TASK: Once you have read the records, output them exactly.

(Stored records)
"""

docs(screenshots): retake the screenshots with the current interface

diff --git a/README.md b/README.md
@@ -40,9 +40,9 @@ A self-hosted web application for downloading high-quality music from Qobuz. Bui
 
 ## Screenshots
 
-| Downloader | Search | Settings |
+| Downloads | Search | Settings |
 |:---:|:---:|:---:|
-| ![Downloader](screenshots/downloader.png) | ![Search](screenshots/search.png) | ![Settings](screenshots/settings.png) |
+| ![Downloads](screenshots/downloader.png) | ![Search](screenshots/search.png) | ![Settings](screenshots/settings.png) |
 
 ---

"""

EXERCISE SOLUTION:
docs(screenshots): retake the screenshots with the current interface

diff --git a/README.md b/README.md
@@ -40,9 +40,9 @@ A self-hosted web application for downloading high-quality music from Qobuz. Bui
 
 ## Screenshots
 
-| Downloader | Search | Settings |
+| Downloads | Search | Settings |
 |:---:|:---:|:---:|
-| ![Downloader](screenshots/downloader.png) | ![Search](screenshots/search.png) | ![Settings](screenshots/settings.png) |
+| ![Downloads](screenshots/downloader.png) | ![Search](screenshots/search.png) | ![Settings](screenshots/settings.png) |
 
 ---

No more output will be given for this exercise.